__INPUT__
+===+
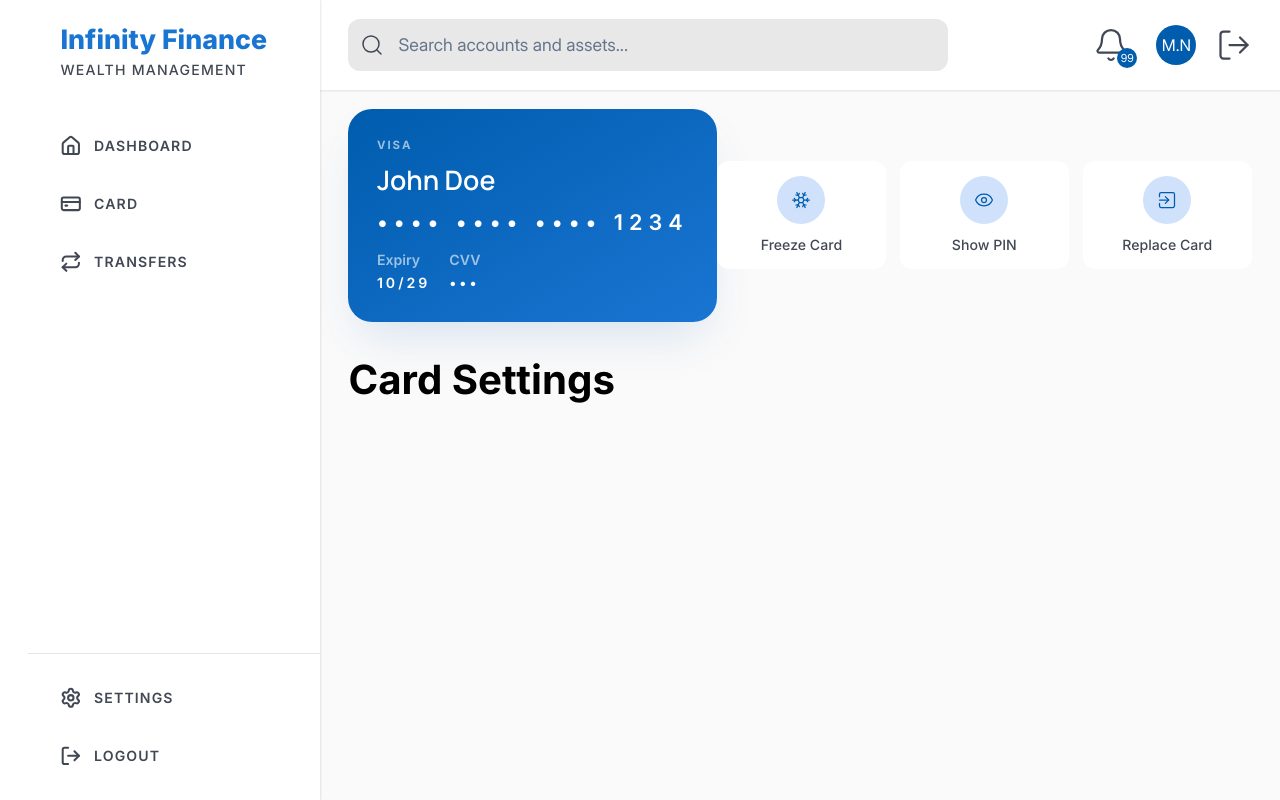
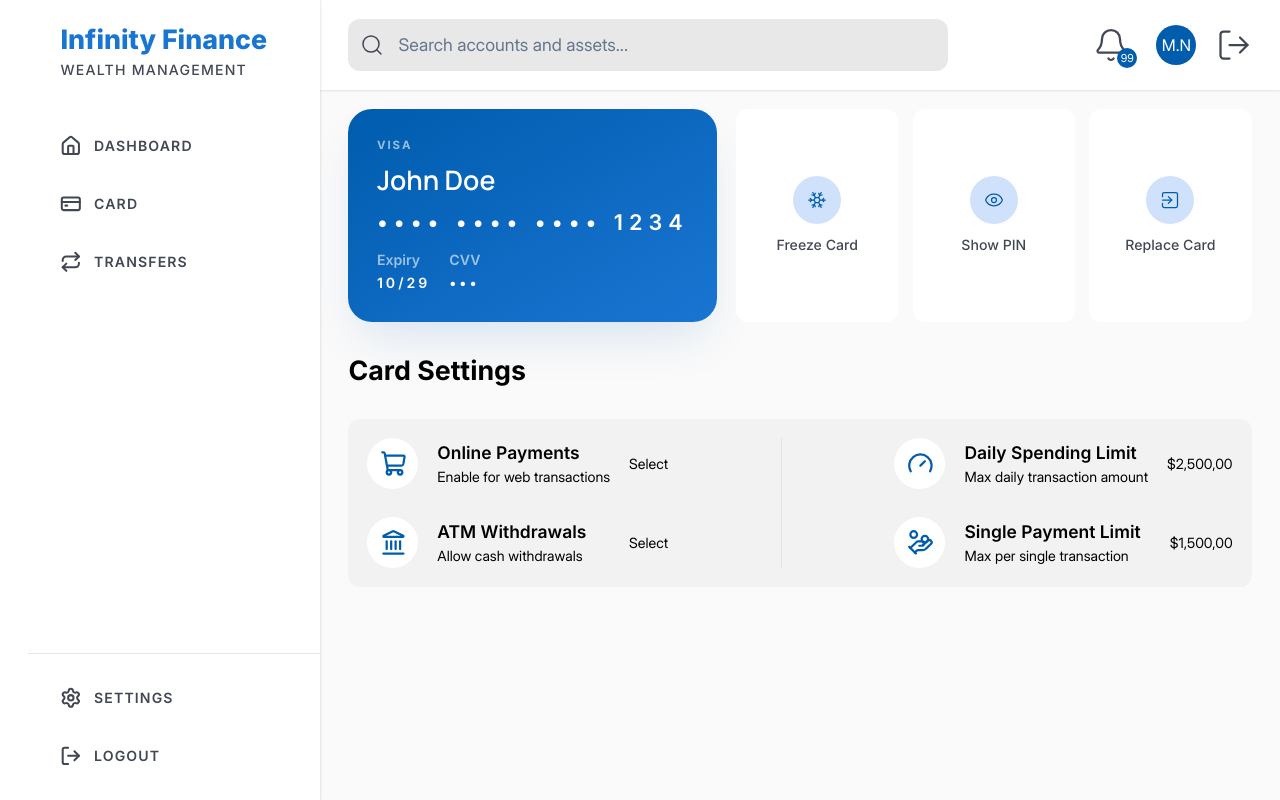
Before and after one commit to AcePeQ/bank-app, a website built with Vite: page card/index.html in a window 1280 px wide. Built offline with nearby package versions, Linux system fonts and the light colour scheme.

Commit message:
feat: enhance card settings section; add new settings options and styles

```diff
--- a/card/index.html
+++ b/card/index.html
@@ -68,7 +68,63 @@
         <section class="section-settings">
           <h2>Card Settings</h2>
 
-          <div class="card-settings"></div>
+          <div class="card-settings">
+            <ul>
+              <li>
+                <div class="card-settings__icon">
+                  <i data-lucide="shopping-cart"></i>
+                </div>
+                <hgroup class="card-settings__title-group">
+                  <h3 class="card-settings__title">Online Payments</h3>
+                  <p class="card-settings__subtitle">Enable for web transactions</p>
+                </hgroup>
+                <div class="card-settings__action">
+                  Select
+                </div>
+              </li>
+              <li>
+                <div class="card-settings__icon">
+                  <i data-lucide="landmark"></i>
+                </div>
+                <hgroup class="card-settings__title-group">
+                  <h3 class="card-settings__title">ATM Withdrawals</h3>
+                  <p class="card-settings__subtitle">Allow cash withdrawals</p>
+                </hgroup>
+                <div class="card-settings__action">
+                  Select
+                </div>
+              </li>
+            </ul>
+
+            <span aria-hidden="true" class="separator-line"></span>
+
+            <ul>
+              <li>
+                <div class="card-settings__icon">
+                  <i data-lucide="gauge"></i>
+                </div>
+                <hgroup class="card-settings__title-group">
+                  <h3 class="card-settings__title">Daily Spending Limit</h3>
+                  <p class="card-settings__subtitle">Max daily transaction amount</p>
+                </hgroup>
+                <div class="card-settings__action">
+                  $2,500,00
+                </div>
+              </li>
+              <li>
+                <div class="card-settings__icon">
+                  <i data-lucide="hand-coins"></i>
+                </div>
+                <hgroup class="card-settings__title-group">
+                  <h3 class="card-settings__title">Single Payment Limit</h3>
+                  <p class="card-settings__subtitle">Max per single transaction</p>
+                </hgroup>
+                <div class="card-settings__action">
+                  $1,500,00
+                </div>
+              </li>
+            </ul>
+          </div>
         </section>
       </div>
     </main>
--- a/src/styles/pages/card.css
+++ b/src/styles/pages/card.css
@@ -3,12 +3,17 @@
   flex-direction: row;
   flex-wrap: wrap;
 
-  align-items: center;
+  gap: var(--space-s);
+
   justify-content: center;
 }
 
 .card-container {
   inline-size: fit-content;
+
+  display: flex;
+  align-items: center;
+  justify-content: center;
 }
 
 .card-actions {
@@ -17,7 +22,6 @@
   flex-wrap: wrap;
 
   gap: var(--space-xs);
-  height: 100%;
 
   flex: 1;
 }
@@ -67,5 +71,117 @@
   height: 20px;
 
   stroke-width: 1.5;
+}
 
+.section-settings {
+  display: flex;
+  flex-direction: column;
+
+  gap: var(--space-m);
 }
+
+.section-settings h2 {
+  font-size: var(--fs-500);
+  font-weight: var(--fw-700);
+}
+
+.card-settings {
+  display: flex;
+  flex-direction: column;
+
+  gap: var(--space-m);
+  padding: var(--space-s);
+
+  background-color: var(--clr-surface-300);
+
+  border-radius: 12px;
+
+  @media (width >=725px) {
+    flex-direction: row;
+    gap: var(--space-s);
+
+    justify-content: space-between;
+  }
+}
+
+.card-settings ul {
+  display: flex;
+  flex-direction: column;
+  gap: var(--space-m);
+}
+
+.card-settings li {
+  display: flex;
+  flex-direction: row;
+  align-items: center;
+
+  gap: var(--space-s);
+}
+
+.card-settings__icon {
+  flex-shrink: 0;
+
+  inline-size: 42px;
+  block-size: 42px;
+
+  display: flex;
+  align-items: center;
+  justify-content: center;
+
+  background-color: var(--clr-surface-100);
+
+  border-radius: 100rem;
+
+
+  @media (width >=1000px) {
+    inline-size: var(--fs-800);
+    block-size: var(--fs-800);
+  }
+}
+
+.card-settings__icon svg {
+  inline-size: 22px;
+  block-size: 22px;
+  stroke-width: 2;
+
+  color: var(--clr-primary-400);
+
+  @media (width >=1000px) {
+    inline-size: var(--fs-500);
+    block-size: var(--fs-500);
+  }
+}
+
+.card-settings__title-group {
+  display: flex;
+  flex-direction: column;
+
+  flex: 1;
+}
+
+.card-settings__title {
+  font-size: var(--fs-300);
+  font-weight: var(--fw-600);
+  font-family: var(--ff-primary);
+}
+
+.card-settings__subtitle {
+  font-size: var(--fs-200);
+  font-weight: var(--fw-400);
+}
+
+.card-settings__action {
+  font-size: var(--fs-200);
+}
+
+.separator-line {
+  inline-size: 100%;
+  block-size: 1px;
+
+  background-color: var(--clr-surface-600);
+
+  @media (width >=725px) {
+    inline-size: 1px;
+    block-size: unset;
+  }
+}
```
Also changed, not shown: src/pages/card.ts (+6 -2 lines).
+===+
__WORK TASK__
What you print must match the entries exactly, except that no pictures appear.

__SOLUTION FOR THIS PROBLEM__
Before and after one commit to AcePeQ/bank-app, a website built with Vite: page card/index.html in a window 1280 px wide. Built offline with nearby package versions, Linux system fonts and the light colour scheme.

Commit message:
feat: enhance card settings section; add new settings options and styles

```diff
--- a/card/index.html
+++ b/card/index.html
@@ -68,7 +68,63 @@
         <section class="section-settings">
           <h2>Card Settings</h2>
 
-          <div class="card-settings"></div>
+          <div class="card-settings">
+            <ul>
+              <li>
+                <div class="card-settings__icon">
+                  <i data-lucide="shopping-cart"></i>
+                </div>
+                <hgroup class="card-settings__title-group">
+                  <h3 class="card-settings__title">Online Payments</h3>
+                  <p class="card-settings__subtitle">Enable for web transactions</p>
+                </hgroup>
+                <div class="card-settings__action">
+                  Select
+                </div>
+              </li>
+              <li>
+                <div class="card-settings__icon">
+                  <i data-lucide="landmark"></i>
+                </div>
+                <hgroup class="card-settings__title-group">
+                  <h3 class="card-settings__title">ATM Withdrawals</h3>
+                  <p class="card-settings__subtitle">Allow cash withdrawals</p>
+                </hgroup>
+                <div class="card-settings__action">
+                  Select
+                </div>
+              </li>
+            </ul>
+
+            <span aria-hidden="true" class="separator-line"></span>
+
+            <ul>
+              <li>
+                <div class="card-settings__icon">
+                  <i data-lucide="gauge"></i>
+                </div>
+                <hgroup class="card-settings__title-group">
+                  <h3 class="card-settings__title">Daily Spending Limit</h3>
+                  <p class="card-settings__subtitle">Max daily transaction amount</p>
+                </hgroup>
+                <div class="card-settings__action">
+                  $2,500,00
+                </div>
+              </li>
+              <li>
+                <div class="card-settings__icon">
+                  <i data-lucide="hand-coins"></i>
+                </div>
+                <hgroup class="card-settings__title-group">
+                  <h3 class="card-settings__title">Single Payment Limit</h3>
+                  <p class="card-settings__subtitle">Max per single transaction</p>
+                </hgroup>
+                <div class="card-settings__action">
+                  $1,500,00
+                </div>
+              </li>
+            </ul>
+          </div>
         </section>
       </div>
     </main>
--- a/src/styles/pages/card.css
+++ b/src/styles/pages/card.css
@@ -3,12 +3,17 @@
   flex-direction: row;
   flex-wrap: wrap;
 
-  align-items: center;
+  gap: var(--space-s);
+
   justify-content: center;
 }
 
 .card-container {
   inline-size: fit-content;
+
+  display: flex;
+  align-items: center;
+  justify-content: center;
 }
 
 .card-actions {
@@ -17,7 +22,6 @@
   flex-wrap: wrap;
 
   gap: var(--space-xs);
-  height: 100%;
 
   flex: 1;
 }
@@ -67,5 +71,117 @@
   height: 20px;
 
   stroke-width: 1.5;
+}
 
+.section-settings {
+  display: flex;
+  flex-direction: column;
+
+  gap: var(--space-m);
 }
+
+.section-settings h2 {
+  font-size: var(--fs-500);
+  font-weight: var(--fw-700);
+}
+
+.card-settings {
+  display: flex;
+  flex-direction: column;
+
+  gap: var(--space-m);
+  padding: var(--space-s);
+
+  background-color: var(--clr-surface-300);
+
+  border-radius: 12px;
+
+  @media (width >=725px) {
+    flex-direction: row;
+    gap: var(--space-s);
+
+    justify-content: space-between;
+  }
+}
+
+.card-settings ul {
+  display: flex;
+  flex-direction: column;
+  gap: var(--space-m);
+}
+
+.card-settings li {
+  display: flex;
+  flex-direction: row;
+  align-items: center;
+
+  gap: var(--space-s);
+}
+
+.card-settings__icon {
+  flex-shrink: 0;
+
+  inline-size: 42px;
+  block-size: 42px;
+
+  display: flex;
+  align-items: center;
+  justify-content: center;
+
+  background-color: var(--clr-surface-100);
+
+  border-radius: 100rem;
+
+
+  @media (width >=1000px) {
+    inline-size: var(--fs-800);
+    block-size: var(--fs-800);
+  }
+}
+
+.card-settings__icon svg {
+  inline-size: 22px;
+  block-size: 22px;
+  stroke-width: 2;
+
+  color: var(--clr-primary-400);
+
+  @media (width >=1000px) {
+    inline-size: var(--fs-500);
+    block-size: var(--fs-500);
+  }
+}
+
+.card-settings__title-group {
+  display: flex;
+  flex-direction: column;
+
+  flex: 1;
+}
+
+.card-settings__title {
+  font-size: var(--fs-300);
+  font-weight: var(--fw-600);
+  font-family: var(--ff-primary);
+}
+
+.card-settings__subtitle {
+  font-size: var(--fs-200);
+  font-weight: var(--fw-400);
+}
+
+.card-settings__action {
+  font-size: var(--fs-200);
+}
+
+.separator-line {
+  inline-size: 100%;
+  block-size: 1px;
+
+  background-color: var(--clr-surface-600);
+
+  @media (width >=725px) {
+    inline-size: 1px;
+    block-size: unset;
+  }
+}
```
Also changed, not shown: src/pages/card.ts (+6 -2 lines).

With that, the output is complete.